[PROBLEM TO WORK ON]: Your response should be the listing below, repeated exactly and in full.
** DATA SECTION follows **
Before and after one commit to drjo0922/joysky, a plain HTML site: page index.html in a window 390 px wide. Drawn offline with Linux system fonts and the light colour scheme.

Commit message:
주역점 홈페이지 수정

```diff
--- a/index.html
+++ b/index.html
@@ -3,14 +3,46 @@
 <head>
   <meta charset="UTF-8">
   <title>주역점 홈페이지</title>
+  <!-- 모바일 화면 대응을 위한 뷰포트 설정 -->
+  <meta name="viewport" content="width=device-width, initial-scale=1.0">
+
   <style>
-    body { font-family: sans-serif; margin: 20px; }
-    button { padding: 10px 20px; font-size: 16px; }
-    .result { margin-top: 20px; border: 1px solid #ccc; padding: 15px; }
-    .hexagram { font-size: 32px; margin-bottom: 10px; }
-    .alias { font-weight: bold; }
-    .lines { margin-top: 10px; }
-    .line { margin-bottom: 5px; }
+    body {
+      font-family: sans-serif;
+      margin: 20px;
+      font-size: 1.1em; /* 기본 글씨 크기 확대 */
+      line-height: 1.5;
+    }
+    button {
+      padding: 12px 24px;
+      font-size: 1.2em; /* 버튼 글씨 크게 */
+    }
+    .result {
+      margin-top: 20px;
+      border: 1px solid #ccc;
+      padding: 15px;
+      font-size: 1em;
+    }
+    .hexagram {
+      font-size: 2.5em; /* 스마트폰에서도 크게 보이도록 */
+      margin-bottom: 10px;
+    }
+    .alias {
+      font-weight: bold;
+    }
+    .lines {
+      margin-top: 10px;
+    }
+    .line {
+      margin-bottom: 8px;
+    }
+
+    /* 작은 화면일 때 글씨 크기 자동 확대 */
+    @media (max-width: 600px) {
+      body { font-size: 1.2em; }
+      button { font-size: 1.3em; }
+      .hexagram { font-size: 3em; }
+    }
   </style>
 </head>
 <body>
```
** End of DATA SECTION **
[RESPONSE TO THE EXERCISE]:
Before and after one commit to drjo0922/joysky, a plain HTML site: page index.html in a window 390 px wide. Drawn offline with Linux system fonts and the light colour scheme.

Commit message:
주역점 홈페이지 수정

```diff
--- a/index.html
+++ b/index.html
@@ -3,14 +3,46 @@
 <head>
   <meta charset="UTF-8">
   <title>주역점 홈페이지</title>
+  <!-- 모바일 화면 대응을 위한 뷰포트 설정 -->
+  <meta name="viewport" content="width=device-width, initial-scale=1.0">
+
   <style>
-    body { font-family: sans-serif; margin: 20px; }
-    button { padding: 10px 20px; font-size: 16px; }
-    .result { margin-top: 20px; border: 1px solid #ccc; padding: 15px; }
-    .hexagram { font-size: 32px; margin-bottom: 10px; }
-    .alias { font-weight: bold; }
-    .lines { margin-top: 10px; }
-    .line { margin-bottom: 5px; }
+    body {
+      font-family: sans-serif;
+      margin: 20px;
+      font-size: 1.1em; /* 기본 글씨 크기 확대 */
+      line-height: 1.5;
+    }
+    button {
+      padding: 12px 24px;
+      font-size: 1.2em; /* 버튼 글씨 크게 */
+    }
+    .result {
+      margin-top: 20px;
+      border: 1px solid #ccc;
+      padding: 15px;
+      font-size: 1em;
+    }
+    .hexagram {
+      font-size: 2.5em; /* 스마트폰에서도 크게 보이도록 */
+      margin-bottom: 10px;
+    }
+    .alias {
+      font-weight: bold;
+    }
+    .lines {
+      margin-top: 10px;
+    }
+    .line {
+      margin-bottom: 8px;
+    }
+
+    /* 작은 화면일 때 글씨 크기 자동 확대 */
+    @media (max-width: 600px) {
+      body { font-size: 1.2em; }
+      button { font-size: 1.3em; }
+      .hexagram { font-size: 3em; }
+    }
   </style>
 </head>
 <body>
```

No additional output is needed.